At first, these exaggerations are commendable: they're the mark of an excitable narrator in the throes of urban legendry, a man who -- for the service of his town and his friend -- amplifies actual history in the same way in which Homer Simpson, in one episode, is described as a master-fisherman with arms the size of tree trunks. The man must become the myth, and this story is filled with the strengths and weaknesses of the oral (Greek) tradition: rich history giving way to sad repetition. So we get things like this: "C. Nunn Jr. brought down the whole stadium house, solved the runner-plus-interference problem at our ten's Enid sideline by tackling the huge cow-boys, the low Canadian kicker, the inhumanly fast nigra, three Enid cheerleaders, a referee, and one ten-gallon cooler of Enid Gatorade, all at one cataclysmic time." Hyperbole, meet history.

But then the story catches up to the present, with John Billy -- joined now by Glory Joy -- telling Simple Ranger how Nunn's oil-bought sheep ranch was beset by the jealous T. Rex Minogue (whose father founded the town); how Nunn's quest for revenge led to a very serious car accident in which Nunn's eyes popped out of his head and he went into an apocalyptic moral coma of rage; and how Nunn still suffers from relapses, both of eye-popping and Armageddon-like anger, the latest of which has led him once again to face T. Rex, the result of which nobody knows, since Nunn's disappeared. In comes, of course, T. Rex, wheelchair-bound and with death literally written in his eyes (in cursive, apparently: "IMPENDING" in one eye and "DOOM, CANCER" in the other), to give us an ending, an ending in which Nunn suddenly becomes Ranger, the entire community (which has been steadily gathering in the bar) begins to levitate, and Something Metaphysical (or "meadowphysical") Is Said But Not Understood:
we all, me and civilians and Woman and old lone listening sky-eyed Ranger, we all crossed the thin line and slept. Aloft. How we dreamed a community dream of Chuck and Mona May Nunn's good luck boy Chuck Junior, riding his own mixer and might and absent purpose high, chasing a temper, a Daddy, Simple Ranger's DeSoto and farm, an everything of flora, sheep, soil, light, elements, through the windy fire of Oklahoma's roaring, watching stars. Now go on and ask me if we wasn't sorry we ever woke up. Go on.

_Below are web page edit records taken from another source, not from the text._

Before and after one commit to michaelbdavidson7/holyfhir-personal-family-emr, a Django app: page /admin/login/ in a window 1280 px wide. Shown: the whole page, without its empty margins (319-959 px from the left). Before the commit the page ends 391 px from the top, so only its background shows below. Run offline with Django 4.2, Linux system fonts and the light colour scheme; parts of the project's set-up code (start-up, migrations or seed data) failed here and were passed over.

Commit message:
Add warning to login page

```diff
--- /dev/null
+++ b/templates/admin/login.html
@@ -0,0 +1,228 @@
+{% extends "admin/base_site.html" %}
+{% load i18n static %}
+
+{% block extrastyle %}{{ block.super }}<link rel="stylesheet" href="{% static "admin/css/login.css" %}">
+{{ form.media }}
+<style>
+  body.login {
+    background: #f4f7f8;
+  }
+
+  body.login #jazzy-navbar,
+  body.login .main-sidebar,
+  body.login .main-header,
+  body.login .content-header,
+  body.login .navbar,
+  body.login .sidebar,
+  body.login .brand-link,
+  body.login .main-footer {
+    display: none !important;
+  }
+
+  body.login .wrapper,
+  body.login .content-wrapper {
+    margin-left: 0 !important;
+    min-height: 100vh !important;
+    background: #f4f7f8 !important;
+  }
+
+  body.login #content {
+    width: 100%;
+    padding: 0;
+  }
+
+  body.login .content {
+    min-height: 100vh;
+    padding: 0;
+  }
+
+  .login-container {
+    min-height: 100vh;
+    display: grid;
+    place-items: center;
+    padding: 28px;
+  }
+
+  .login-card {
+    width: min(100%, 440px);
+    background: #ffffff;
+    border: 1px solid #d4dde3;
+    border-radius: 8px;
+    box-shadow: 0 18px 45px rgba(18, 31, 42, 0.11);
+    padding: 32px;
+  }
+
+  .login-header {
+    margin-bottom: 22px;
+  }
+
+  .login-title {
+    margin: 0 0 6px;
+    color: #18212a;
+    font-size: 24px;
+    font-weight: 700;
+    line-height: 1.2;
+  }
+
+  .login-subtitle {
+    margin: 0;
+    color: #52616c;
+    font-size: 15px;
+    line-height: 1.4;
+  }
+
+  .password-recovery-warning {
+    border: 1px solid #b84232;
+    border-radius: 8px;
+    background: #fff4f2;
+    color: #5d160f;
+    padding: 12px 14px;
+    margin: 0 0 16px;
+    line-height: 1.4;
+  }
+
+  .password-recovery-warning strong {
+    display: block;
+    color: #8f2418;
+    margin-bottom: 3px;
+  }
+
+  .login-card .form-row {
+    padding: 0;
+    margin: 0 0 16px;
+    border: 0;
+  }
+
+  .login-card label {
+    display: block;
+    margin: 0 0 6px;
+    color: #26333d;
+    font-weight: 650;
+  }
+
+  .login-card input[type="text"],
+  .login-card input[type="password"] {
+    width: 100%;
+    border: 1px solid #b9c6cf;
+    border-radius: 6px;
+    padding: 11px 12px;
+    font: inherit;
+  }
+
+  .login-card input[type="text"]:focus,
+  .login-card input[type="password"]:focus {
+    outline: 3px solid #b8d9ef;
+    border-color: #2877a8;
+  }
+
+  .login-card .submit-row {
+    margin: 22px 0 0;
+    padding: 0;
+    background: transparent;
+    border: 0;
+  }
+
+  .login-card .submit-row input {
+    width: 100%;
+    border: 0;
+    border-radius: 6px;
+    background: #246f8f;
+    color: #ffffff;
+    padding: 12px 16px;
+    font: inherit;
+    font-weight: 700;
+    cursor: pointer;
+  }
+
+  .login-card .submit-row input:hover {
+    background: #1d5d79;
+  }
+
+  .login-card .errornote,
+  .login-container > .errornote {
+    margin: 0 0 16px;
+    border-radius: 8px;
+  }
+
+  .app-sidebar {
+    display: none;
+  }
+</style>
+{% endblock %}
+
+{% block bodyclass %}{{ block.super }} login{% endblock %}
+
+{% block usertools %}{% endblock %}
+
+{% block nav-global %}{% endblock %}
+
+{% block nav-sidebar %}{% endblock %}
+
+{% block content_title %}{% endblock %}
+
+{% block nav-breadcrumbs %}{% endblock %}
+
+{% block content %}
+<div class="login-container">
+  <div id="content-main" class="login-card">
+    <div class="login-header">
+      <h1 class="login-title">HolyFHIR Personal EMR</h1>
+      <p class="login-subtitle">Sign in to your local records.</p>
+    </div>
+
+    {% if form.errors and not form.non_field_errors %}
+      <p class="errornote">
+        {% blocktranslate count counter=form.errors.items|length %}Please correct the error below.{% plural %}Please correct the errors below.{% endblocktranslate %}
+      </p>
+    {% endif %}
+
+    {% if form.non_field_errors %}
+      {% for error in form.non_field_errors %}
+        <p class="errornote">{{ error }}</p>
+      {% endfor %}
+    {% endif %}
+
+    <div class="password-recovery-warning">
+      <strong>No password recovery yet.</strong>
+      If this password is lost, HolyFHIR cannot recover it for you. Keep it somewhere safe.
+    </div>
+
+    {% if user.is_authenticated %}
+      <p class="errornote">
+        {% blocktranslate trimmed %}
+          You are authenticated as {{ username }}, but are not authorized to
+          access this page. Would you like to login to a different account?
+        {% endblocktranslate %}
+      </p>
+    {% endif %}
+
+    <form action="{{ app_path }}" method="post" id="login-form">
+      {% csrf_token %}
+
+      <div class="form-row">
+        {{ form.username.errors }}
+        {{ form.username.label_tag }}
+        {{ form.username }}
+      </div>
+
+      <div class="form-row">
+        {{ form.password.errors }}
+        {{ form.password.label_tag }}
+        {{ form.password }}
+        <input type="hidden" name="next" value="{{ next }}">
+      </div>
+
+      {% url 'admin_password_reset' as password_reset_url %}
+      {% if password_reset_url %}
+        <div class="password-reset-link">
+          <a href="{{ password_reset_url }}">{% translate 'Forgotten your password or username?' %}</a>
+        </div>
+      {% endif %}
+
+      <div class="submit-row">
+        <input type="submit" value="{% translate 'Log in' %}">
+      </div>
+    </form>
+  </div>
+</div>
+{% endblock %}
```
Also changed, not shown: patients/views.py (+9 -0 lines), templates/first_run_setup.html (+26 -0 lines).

Are they sorry, then, that they've woke up to what T. Rex apparently showed an eye-drooping C. Nunn Jr.? That is, that the land they treasure and value, their life itself, is so blank and meaningless and wrought of nothing lasting save dust? (This, of course, is foreshadowed in what we know of Simple Ranger, who has spent forty years in isolation, watching the dust for signs of danger.) Or are they sorry that, after finally falling asleep together as a community, creating this new world out of stories, effectively rewriting the past to suit their own purposes, they are now reminded by death's cruel knocks, of what reality really looks like? Given the gradual shifting from the realistic to the mythic to the absurd, "Johny Billy" is attempting the latter, doing its level-headed best to show what is good and bad about stories, but suffers at the cost of making its own point, for, in fact, going that far. At the very least, it's not unenjoyable to read, and it's yet one more side of an early Wallace, one still trying to find his voice.

No comments: